In recent times, due to influence of the animal rights movement, the sacrifice of animals has come under attack. Below is Muslim American Michel Jansen's experience of apprehension towards Islamic animal sacrifice during Hajj and how she reconciled herself to the rite.

Acceptance of Islam

"I have deep roots in America. Some of my father's forbears migrated to the Virginia Colony in 1609, and on my mother's side are ancestors who fought with Washington and Lincoln and a great grandfather who was a Pony Express rider.

Until I was sixteen, I myself had had an upbringing generally regarded as typically American, Midwestern, middle class and Protestant. I grew up in Bay City, Michigan, belonged to the Episcopal Church, went to Sunday School and sang in the church choir.

At sixteen however, I discovered the Quran. These words (of the first chapter), simple, and direct, so impressed me that I immediately set out to memorize them. Indeed they drew me into Islam, an example perhaps of Prophet Mohammed's (peace and blessings be upon him) assertion that everyone is born a Muslim and made a Jew or a Christian by his parents.

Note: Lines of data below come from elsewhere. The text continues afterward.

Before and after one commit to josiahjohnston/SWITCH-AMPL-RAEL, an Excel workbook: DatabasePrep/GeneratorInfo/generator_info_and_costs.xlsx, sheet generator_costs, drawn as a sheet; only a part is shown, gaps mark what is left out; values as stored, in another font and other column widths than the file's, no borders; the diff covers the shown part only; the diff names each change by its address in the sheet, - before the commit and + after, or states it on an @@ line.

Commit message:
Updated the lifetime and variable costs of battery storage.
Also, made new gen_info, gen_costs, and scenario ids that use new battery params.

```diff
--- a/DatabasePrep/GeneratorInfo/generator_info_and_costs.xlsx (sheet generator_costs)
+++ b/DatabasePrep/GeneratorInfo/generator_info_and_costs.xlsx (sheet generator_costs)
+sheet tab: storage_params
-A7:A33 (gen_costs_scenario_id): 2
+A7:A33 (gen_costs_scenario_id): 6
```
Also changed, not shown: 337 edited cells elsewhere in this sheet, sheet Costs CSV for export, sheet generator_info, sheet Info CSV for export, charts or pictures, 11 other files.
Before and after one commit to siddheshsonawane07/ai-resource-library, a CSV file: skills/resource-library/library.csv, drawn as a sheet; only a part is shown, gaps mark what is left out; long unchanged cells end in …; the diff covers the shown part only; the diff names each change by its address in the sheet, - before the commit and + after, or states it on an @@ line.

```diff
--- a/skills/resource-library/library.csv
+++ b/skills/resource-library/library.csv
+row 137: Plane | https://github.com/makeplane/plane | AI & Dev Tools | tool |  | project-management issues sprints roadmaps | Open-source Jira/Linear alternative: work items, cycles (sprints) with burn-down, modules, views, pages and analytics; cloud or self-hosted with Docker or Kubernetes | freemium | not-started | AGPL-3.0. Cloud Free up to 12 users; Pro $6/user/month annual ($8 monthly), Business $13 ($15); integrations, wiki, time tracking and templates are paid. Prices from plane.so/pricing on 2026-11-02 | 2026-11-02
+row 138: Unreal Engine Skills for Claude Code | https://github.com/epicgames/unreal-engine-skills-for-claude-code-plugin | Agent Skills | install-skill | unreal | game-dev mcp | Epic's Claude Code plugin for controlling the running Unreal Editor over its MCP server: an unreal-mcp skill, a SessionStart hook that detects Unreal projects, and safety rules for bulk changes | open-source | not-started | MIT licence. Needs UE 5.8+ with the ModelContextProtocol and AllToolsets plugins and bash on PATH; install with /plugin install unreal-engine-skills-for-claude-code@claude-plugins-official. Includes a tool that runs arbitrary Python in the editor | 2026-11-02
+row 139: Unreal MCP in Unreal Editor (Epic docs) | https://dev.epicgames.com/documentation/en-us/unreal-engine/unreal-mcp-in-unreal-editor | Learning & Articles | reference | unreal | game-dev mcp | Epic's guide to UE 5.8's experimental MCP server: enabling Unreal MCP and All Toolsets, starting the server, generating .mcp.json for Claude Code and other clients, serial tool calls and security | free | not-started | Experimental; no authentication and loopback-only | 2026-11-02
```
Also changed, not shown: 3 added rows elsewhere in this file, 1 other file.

From that time forward I charted my life in the direction of Mecca....

Hajj's rituals: the sacrifice and how I reconciled myself to it

Before I had embarked on the Pilgrimage, its rituals seemed to me just so many curious exercises. But as I participated in the event of the Pilgrimage, the meaning of these rites unfolded, my understanding of Islam was deepened and I learned more fully what it meant to be a Muslim. Indeed, this is why God had commanded Mohammed to issue the call for the pilgrimage: "That they (the pilgrims) may witness things that are of benefit to them..." (Quran 22:28).

(For example, towards the end of the Hajj when the time of making the [animal] Sacrifice came), I began to feel uneasy. Since I have not completely outgrown the tender-heartedness I had known as a child, I had balked at the idea of the Sacrifice long before being confronted with it and now the time had come to do it. What was I to do? As a girl I had cared for lost dogs or stray cats, adopting any fledgling that had fallen from its nest, splinting a bird's broken leg with match stick and feeding injured butterflies on sugar syrup. But a companion had been adamant. "You must do the Sacrifice."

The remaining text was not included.